From Ron Painter, President of NAWB:
The Republicans on the Budget Committee, Chaired by Rep Price of GA, filed their budget overview today. Lots of analysis yet to go, but a couple points on a VERY quick read thus far.
A Balanced Budget for a Stronger America
House Budget Committee | March 2015
In the past, lawmakers have dealt with the problem with short-term funding patches. Our budget rejects these temporary measures and makes the Pell Grant program permanently sustainable so that it is able to serve students today and in the future.
- This starts by targeting Pell Grants to students who need the most assistance. In recent years, students from higher income households have become eligible for Pell. In fact, the Department of Education attributed 14 percent of growth in the program between 2008 and 2011 to expansions that were made to the needs-analysis formula. Increasing eligibility to those with higher incomes drains resources from those who need the most help.
- Our budget adopts a sustainable Pell Grant maximum-award level. The Department of Education attributed 25 percent of recent program growth to the $619 increase in the maximum award done under the Obama Administration’s stimulus bill that took effect in the 2009-2010 academic year.
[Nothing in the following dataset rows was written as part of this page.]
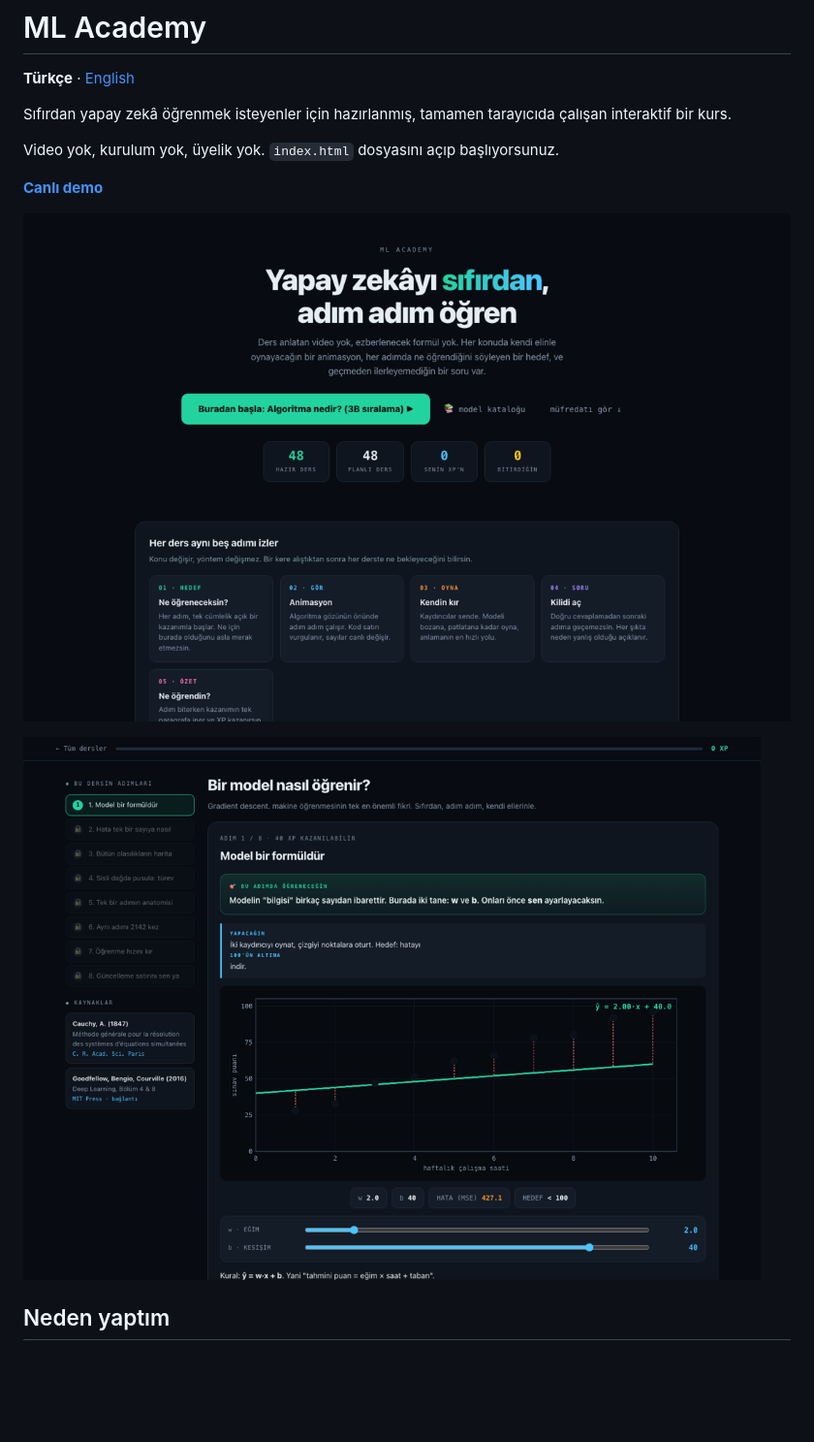
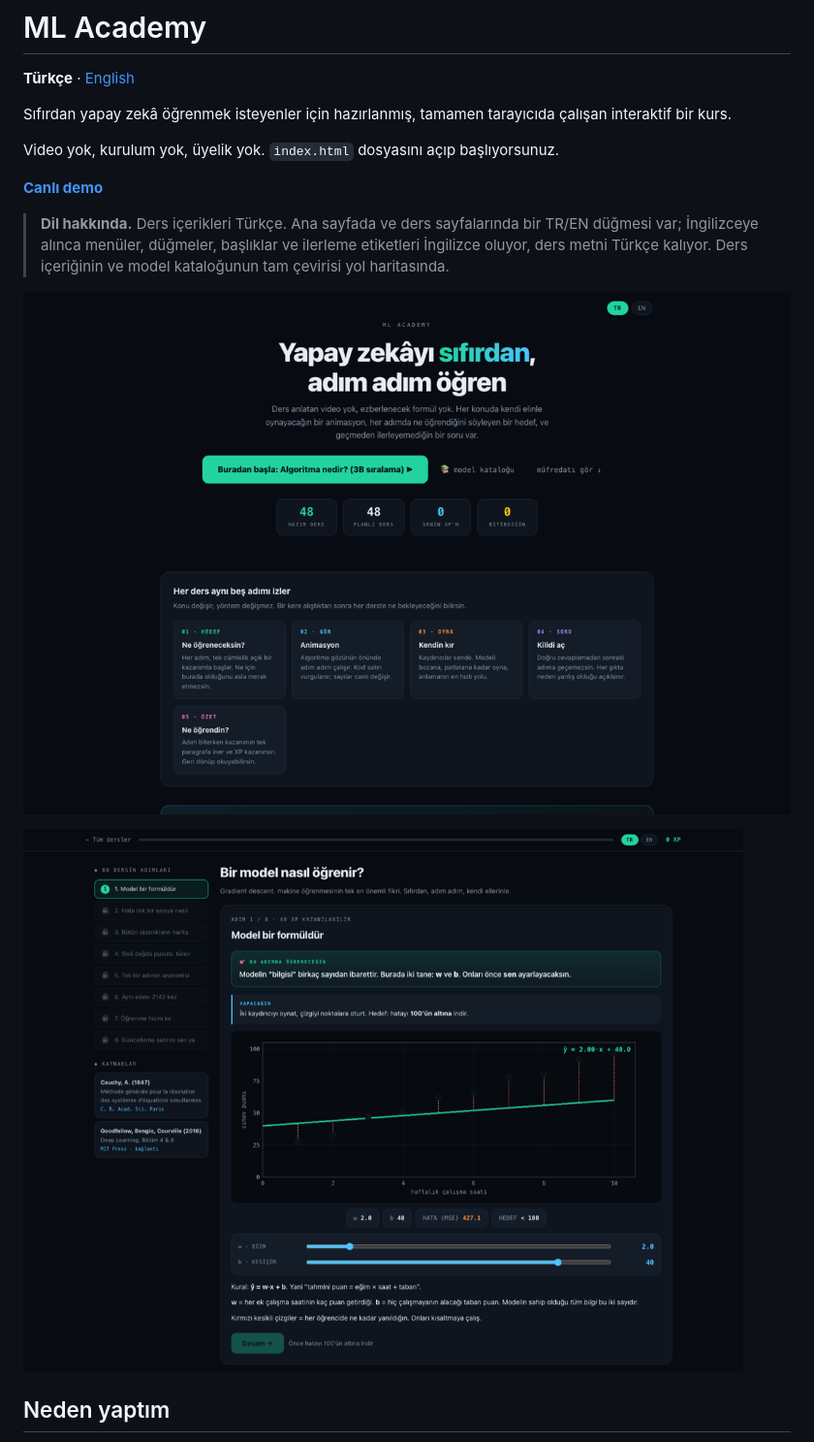
Before and after one commit to cgrtml/ml-academy, a Markdown page: README.tr.md, the part around the change. Shown at 97% size. GitHub-like rendering; pictures changed too: docs/img/anasayfa.png, docs/img/ders.png; blank space fills up the shorter version.

```diff
--- a/README.tr.md
+++ b/README.tr.md
@@ -7,6 +7,10 @@ Sıfırdan yapay zekâ öğrenmek isteyenler için hazırlanmış, tamamen taray
 Video yok, kurulum yok, üyelik yok. `index.html` dosyasını açıp başlıyorsunuz.
 
 **[Canlı demo](https://cagritemel.com/ml-academy/)**
+
+> **Dil hakkında.** Ders içerikleri Türkçe. Ana sayfada ve ders sayfalarında bir TR/EN düğmesi var;
+> İngilizceye alınca menüler, düğmeler, başlıklar ve ilerleme etiketleri İngilizce oluyor, ders metni
+> Türkçe kalıyor. Ders içeriğinin ve model kataloğunun tam çevirisi yol haritasında.
 
 ![ML Academy ana sayfa](docs/img/anasayfa.png)
 
```
Also changed, not shown: README.md (+7 -6 lines), docs/img/home-en.png (added), docs/img/lesson-en.png (added), 3 other files.
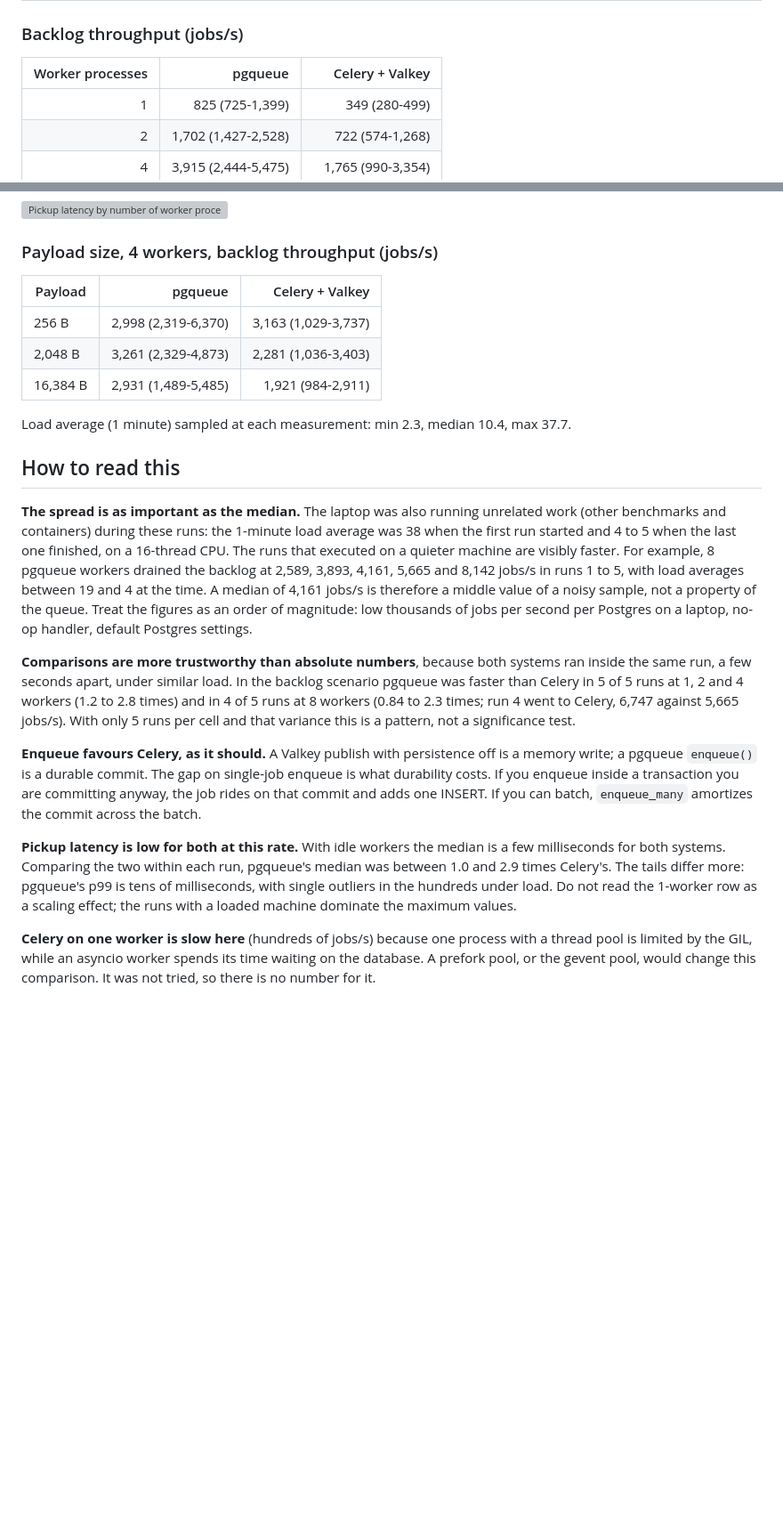
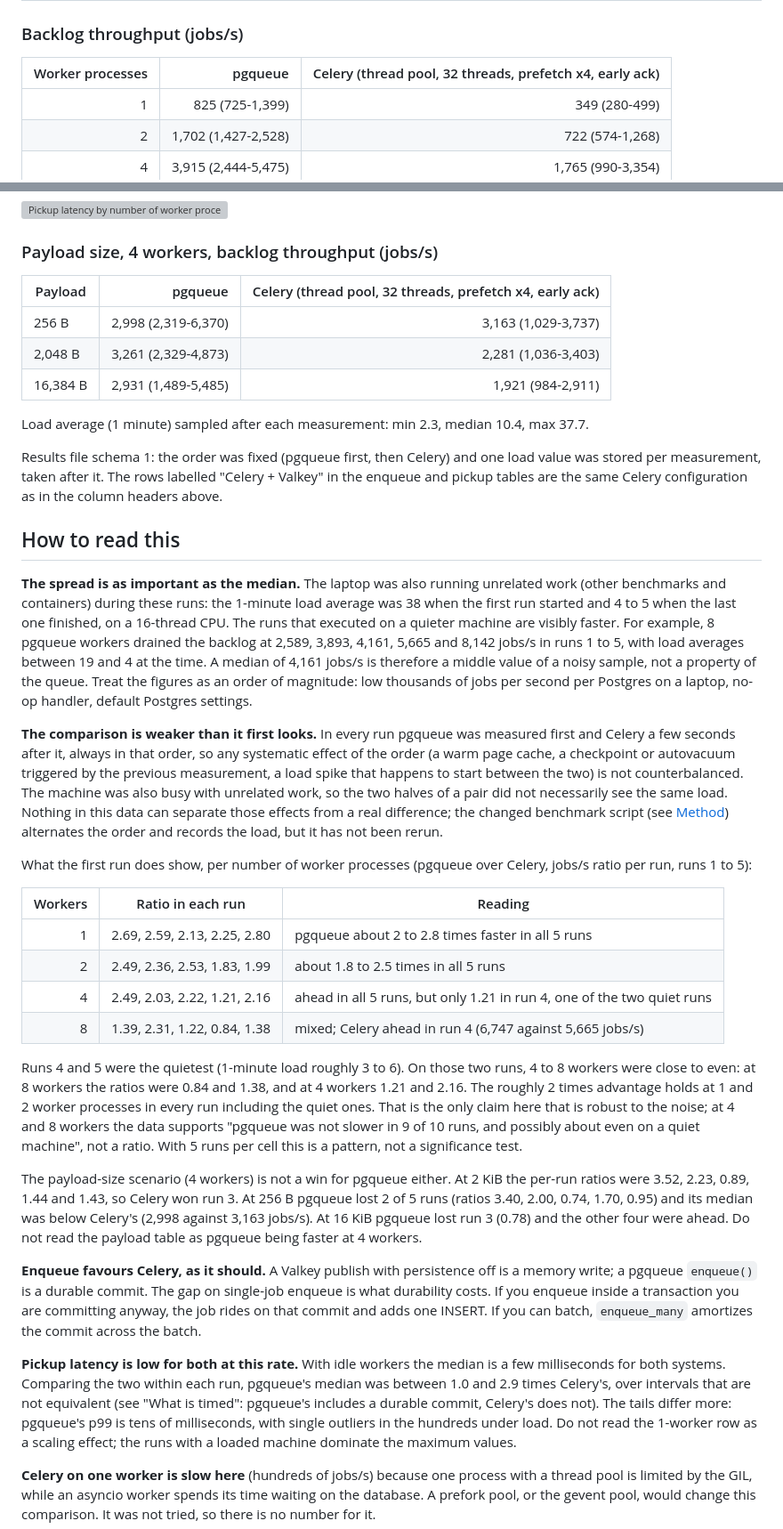
Before and after one commit to MaciejZiel/pgqueue, a Markdown page: docs/benchmarks.md, 2 parts joined by grey strips. Shown at 89% size. Rendered like a GitHub page; blank space fills up the shorter version; grey boxes are pictures that could not be loaded.

Commit message:
Benchmarks doc: rewrite the comparison reading with per-run ratios, extend the caveats, document the schema 2 method

```diff
--- a/docs/benchmarks.md
+++ b/docs/benchmarks.md
@@ -89,7 +89,7 @@ not need because its job rows already hold them. Celery is charged that extra ro
 ### Backlog throughput (jobs/s)
 
 
-| Worker processes | pgqueue | Celery + Valkey |
+| Worker processes | pgqueue | Celery (thread pool, 32 threads, prefetch x4, early ack) |
 |---:|---:|---:|
 | 1 | 825 (725-1,399) | 349 (280-499) |
 | 2 | 1,702 (1,427-2,528) | 722 (574-1,268) |
@@ -119,13 +119,17 @@ not need because its job rows already hold them. Celery is charged that extra ro
 ### Payload size, 4 workers, backlog throughput (jobs/s)
 
 
-| Payload | pgqueue | Celery + Valkey |
+| Payload | pgqueue | Celery (thread pool, 32 threads, prefetch x4, early ack) |
 |---|---:|---:|
 | 256 B | 2,998 (2,319-6,370) | 3,163 (1,029-3,737) |
 | 2,048 B | 3,261 (2,329-4,873) | 2,281 (1,036-3,403) |
 | 16,384 B | 2,931 (1,489-5,485) | 1,921 (984-2,911) |
 
-Load average (1 minute) sampled at each measurement: min 2.3, median 10.4, max 37.7.
+Load average (1 minute) sampled after each measurement: min 2.3, median 10.4, max 37.7.
+
+Results file schema 1: the order was fixed (pgqueue first, then Celery) and one load value
+was stored per measurement, taken after it. The rows labelled "Celery + Valkey" in the
+enqueue and pickup tables are the same Celery configuration as in the column headers above.
 
 
 ## How to read this
@@ -140,12 +144,38 @@ a middle value of a noisy sample, not a property of the queue. Treat the figures
 order of magnitude: low thousands of jobs per second per Postgres on a laptop, no-op
 handler, default Postgres settings.
 
-**Comparisons are more trustworthy than absolute numbers**, because both systems ran
-inside the same run, a few seconds apart, under similar load. In the backlog scenario
-pgqueue was faster than Celery in 5 of 5 runs at 1, 2 and 4 workers (1.2 to 2.8 times) and
-in 4 of 5 runs at 8 workers (0.84 to 2.3 times; run 4 went to Celery, 6,747 against
-5,665 jobs/s). With only 5 runs per cell and
-that variance this is a pattern, not a significance test.
+**The comparison is weaker than it first looks.** In every run pgqueue was measured first
+and Celery a few seconds after it, always in that order, so any systematic effect of the
+order (a warm page cache, a checkpoint or autovacuum triggered by the previous
+measurement, a load spike that happens to start between the two) is not counterbalanced.
+The machine was also busy with unrelated work, so the two halves of a pair did not
+necessarily see the same load. Nothing in this data can separate those effects from a real
+difference; the changed benchmark script (see [Method](#method-schema-2)) alternates the
+order and records the load, but it has not been rerun.
+
+What the first run does show, per number of worker processes (pgqueue over Celery, jobs/s
+ratio per run, runs 1 to 5):
+
+| Workers | Ratio in each run | Reading |
+|---:|---|---|
+| 1 | 2.69, 2.59, 2.13, 2.25, 2.80 | pgqueue about 2 to 2.8 times faster in all 5 runs |
+| 2 | 2.49, 2.36, 2.53, 1.83, 1.99 | about 1.8 to 2.5 times in all 5 runs |
+| 4 | 2.49, 2.03, 2.22, 1.21, 2.16 | ahead in all 5 runs, but only 1.21 in run 4, one of the two quiet runs |
+| 8 | 1.39, 2.31, 1.22, 0.84, 1.38 | mixed; Celery ahead in run 4 (6,747 against 5,665 jobs/s) |
+
+Runs 4 and 5 were the quietest (1-minute load roughly 3 to 6). On those two runs, 4 to 8
+workers were close to even: at 8 workers the ratios were 0.84 and 1.38, and at 4 workers
+1.21 and 2.16. The roughly 2 times advantage holds at 1 and 2 worker processes in every run
+including the quiet ones. That is the only claim here that is robust to the noise; at 4 and
+8 workers the data supports "pgqueue was not slower in 9 of 10 runs, and possibly about even
+on a quiet machine", not a ratio. With 5 runs per cell this is a pattern, not a
+significance test.
+
+The payload-size scenario (4 workers) is not a win for pgqueue either. At 2 KiB the
+per-run ratios were 3.52, 2.23, 0.89, 1.44 and 1.43, so Celery won run 3. At 256 B pgqueue
+lost 2 of 5 runs (ratios 3.40, 2.00, 0.74, 1.70, 0.95) and its median was below Celery's
+(2,998 against 3,163 jobs/s). At 16 KiB pgqueue lost run 3 (0.78) and the other four were
+ahead. Do not read the payload table as pgqueue being faster at 4 workers.
 
 **Enqueue favours Celery, as it should.** A Valkey publish with persistence off is a memory
 write; a pgqueue `enqueue()` is a durable commit. The gap on single-job enqueue is what
@@ -155,7 +185,8 @@ commit across the batch.
 
 **Pickup latency is low for both at this rate.** With idle workers the median is a few
 milliseconds for both systems. Comparing the two within each run, pgqueue's median was
-between 1.0 and 2.9 times Celery's. The tails differ more: pgqueue's p99 is tens of milliseconds, with single
+between 1.0 and 2.9 times Celery's, over intervals that are not equivalent (see "What is
+timed": pgqueue's includes a durable commit, Celery's does not). The tails differ more: pgqueue's p99 is tens of milliseconds, with single
 outliers in the hundreds under load. Do not read the 1-worker row as a scaling effect; the
 runs with a loaded machine dominate the maximum values.
 
```
Also changed, not shown: other parts of docs/benchmarks.md (+38 -4 lines).
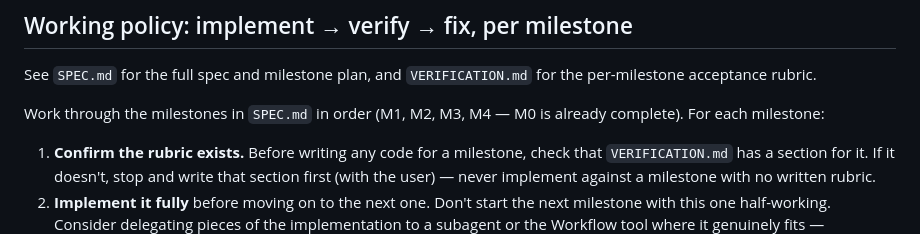
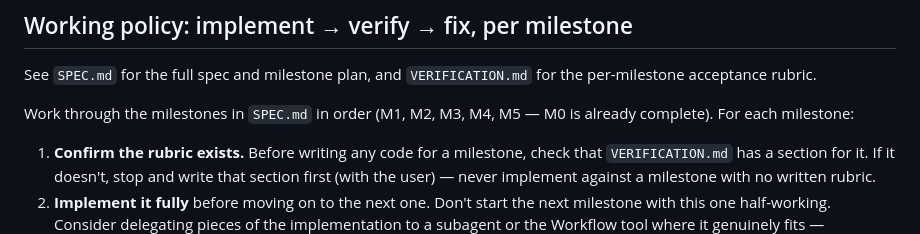
Before and after one commit to kinwahlai/singlish-transcriber, a Markdown page: CLAUDE.md, the part around the change. Rendered like a GitHub page.

```diff
--- a/CLAUDE.md
+++ b/CLAUDE.md
@@ -3,8 +3,8 @@
 See `SPEC.md` for the full spec and milestone plan, and `VERIFICATION.md` for the per-milestone
 acceptance rubric.
 
-Work through the milestones in `SPEC.md` in order (M1, M2, M3, M4 — M0 is already complete). For
-each milestone:
+Work through the milestones in `SPEC.md` in order (M1, M2, M3, M4, M5 — M0 is already complete).
+For each milestone:
 
 1. **Confirm the rubric exists.** Before writing any code for a milestone, check that
    `VERIFICATION.md` has a section for it. If it doesn't, stop and write that section first
```
Also changed, not shown: SPEC.md (+11 -1 lines).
To get program costs back to a sustainable level, this budget freezes the maximum award for the 2015-2016 award year throughout the budget window.
- Rather than foster a system that enables skyrocketing tuition and presents too many students with the difficult choice between crippling debt or stopping short of their highest educational attainment, this resolution envisions a framework that uses federal dollars more efficiently, accounts for student loans in a way that reflects their true cost, and invests in a sustainable higher education system that is good for students, institutions of higher education, and taxpayers.
- Our budget places a strong emphasis on returning the power to make education policy decisions to state and local governments, to families, and to students, rather than allowing choices to be made by bureaucrats in Washington. It eliminates unsuccessful and duplicative K-12 programs in order to increase efficiency and effectiveness. It promotes innovation and choices that provide for flexibility and innovative teaching methods.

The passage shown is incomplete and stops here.